Look for the word "components" in the records, and copy each line where it appears.

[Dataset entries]
[Start of Attachment]

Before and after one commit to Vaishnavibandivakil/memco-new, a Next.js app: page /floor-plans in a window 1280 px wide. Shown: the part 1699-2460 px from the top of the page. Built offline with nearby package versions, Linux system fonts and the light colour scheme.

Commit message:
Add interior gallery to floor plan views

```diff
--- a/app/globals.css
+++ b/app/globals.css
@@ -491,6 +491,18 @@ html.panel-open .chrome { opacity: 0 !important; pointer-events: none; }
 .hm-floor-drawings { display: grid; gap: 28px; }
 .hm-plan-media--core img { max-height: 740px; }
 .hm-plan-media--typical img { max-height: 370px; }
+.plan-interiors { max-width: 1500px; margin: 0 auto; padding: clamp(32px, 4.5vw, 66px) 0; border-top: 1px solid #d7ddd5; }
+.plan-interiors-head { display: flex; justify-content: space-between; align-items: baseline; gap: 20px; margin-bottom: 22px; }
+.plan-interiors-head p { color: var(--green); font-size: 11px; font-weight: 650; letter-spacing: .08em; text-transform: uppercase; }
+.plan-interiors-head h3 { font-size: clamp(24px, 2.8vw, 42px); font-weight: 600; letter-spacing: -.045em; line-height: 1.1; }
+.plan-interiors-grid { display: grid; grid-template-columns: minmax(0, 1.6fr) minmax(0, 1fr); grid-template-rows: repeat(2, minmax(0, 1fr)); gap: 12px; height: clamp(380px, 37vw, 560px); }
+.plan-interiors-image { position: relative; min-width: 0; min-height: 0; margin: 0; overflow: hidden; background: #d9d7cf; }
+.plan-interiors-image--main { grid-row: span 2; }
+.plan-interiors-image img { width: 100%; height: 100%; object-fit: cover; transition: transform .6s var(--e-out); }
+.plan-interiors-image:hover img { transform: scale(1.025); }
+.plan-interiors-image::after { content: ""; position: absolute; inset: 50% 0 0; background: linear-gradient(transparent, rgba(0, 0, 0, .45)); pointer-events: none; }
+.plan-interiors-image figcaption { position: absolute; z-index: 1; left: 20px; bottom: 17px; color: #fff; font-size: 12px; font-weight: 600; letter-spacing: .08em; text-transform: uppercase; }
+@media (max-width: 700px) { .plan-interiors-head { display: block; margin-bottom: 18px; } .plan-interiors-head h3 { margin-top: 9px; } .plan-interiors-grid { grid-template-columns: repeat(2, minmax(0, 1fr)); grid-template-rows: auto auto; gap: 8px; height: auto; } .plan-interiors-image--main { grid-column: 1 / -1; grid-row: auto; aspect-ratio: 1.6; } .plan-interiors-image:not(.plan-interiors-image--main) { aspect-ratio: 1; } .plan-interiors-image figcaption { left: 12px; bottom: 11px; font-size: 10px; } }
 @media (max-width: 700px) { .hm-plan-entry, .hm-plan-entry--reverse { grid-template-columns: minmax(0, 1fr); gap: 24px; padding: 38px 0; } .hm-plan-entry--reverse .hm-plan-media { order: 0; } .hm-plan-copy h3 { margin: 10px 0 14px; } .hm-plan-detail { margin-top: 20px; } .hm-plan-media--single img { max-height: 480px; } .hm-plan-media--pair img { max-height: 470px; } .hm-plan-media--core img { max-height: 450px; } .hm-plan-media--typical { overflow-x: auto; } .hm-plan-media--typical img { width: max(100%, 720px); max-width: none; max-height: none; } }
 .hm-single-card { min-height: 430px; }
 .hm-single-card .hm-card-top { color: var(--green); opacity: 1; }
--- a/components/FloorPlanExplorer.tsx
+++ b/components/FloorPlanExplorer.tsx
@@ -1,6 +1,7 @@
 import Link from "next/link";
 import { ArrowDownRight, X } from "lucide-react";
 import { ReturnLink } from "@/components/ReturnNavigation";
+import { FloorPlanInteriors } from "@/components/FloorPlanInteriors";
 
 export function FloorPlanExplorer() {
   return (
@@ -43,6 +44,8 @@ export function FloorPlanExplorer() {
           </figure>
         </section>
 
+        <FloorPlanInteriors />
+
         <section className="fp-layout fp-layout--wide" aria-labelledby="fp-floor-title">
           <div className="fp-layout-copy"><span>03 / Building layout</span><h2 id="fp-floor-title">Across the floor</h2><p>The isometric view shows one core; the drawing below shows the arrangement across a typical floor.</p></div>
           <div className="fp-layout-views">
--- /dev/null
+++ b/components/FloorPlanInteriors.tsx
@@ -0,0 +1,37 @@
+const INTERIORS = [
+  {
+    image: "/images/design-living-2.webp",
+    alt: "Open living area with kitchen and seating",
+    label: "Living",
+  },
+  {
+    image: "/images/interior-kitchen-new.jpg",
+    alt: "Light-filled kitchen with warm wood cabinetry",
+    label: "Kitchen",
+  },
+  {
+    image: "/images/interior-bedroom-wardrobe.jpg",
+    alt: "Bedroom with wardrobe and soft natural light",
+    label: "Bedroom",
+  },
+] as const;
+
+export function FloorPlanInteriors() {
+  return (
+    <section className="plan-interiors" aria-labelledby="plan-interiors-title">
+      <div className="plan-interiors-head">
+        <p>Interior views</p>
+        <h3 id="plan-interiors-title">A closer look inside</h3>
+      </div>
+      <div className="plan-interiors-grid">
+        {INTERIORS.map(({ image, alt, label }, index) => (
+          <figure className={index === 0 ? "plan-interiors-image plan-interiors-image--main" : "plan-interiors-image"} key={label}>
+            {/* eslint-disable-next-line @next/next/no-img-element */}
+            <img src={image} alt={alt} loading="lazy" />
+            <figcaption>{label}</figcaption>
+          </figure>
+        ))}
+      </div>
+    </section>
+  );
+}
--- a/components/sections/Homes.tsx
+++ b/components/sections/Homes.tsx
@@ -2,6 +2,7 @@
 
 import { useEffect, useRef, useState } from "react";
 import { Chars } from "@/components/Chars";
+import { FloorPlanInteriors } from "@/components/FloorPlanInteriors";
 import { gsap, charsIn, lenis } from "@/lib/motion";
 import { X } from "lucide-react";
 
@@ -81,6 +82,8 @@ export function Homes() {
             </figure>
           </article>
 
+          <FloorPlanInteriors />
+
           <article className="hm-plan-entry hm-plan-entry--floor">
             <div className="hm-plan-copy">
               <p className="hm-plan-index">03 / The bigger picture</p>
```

[End of Attachment]

WRITTEN ANSWER
--- a/components/FloorPlanExplorer.tsx
+++ b/components/FloorPlanExplorer.tsx
 import { ReturnLink } from "@/components/ReturnNavigation";
+import { FloorPlanInteriors } from "@/components/FloorPlanInteriors";
+++ b/components/FloorPlanInteriors.tsx
--- a/components/sections/Homes.tsx
+++ b/components/sections/Homes.tsx
 import { Chars } from "@/components/Chars";
+import { FloorPlanInteriors } from "@/components/FloorPlanInteriors";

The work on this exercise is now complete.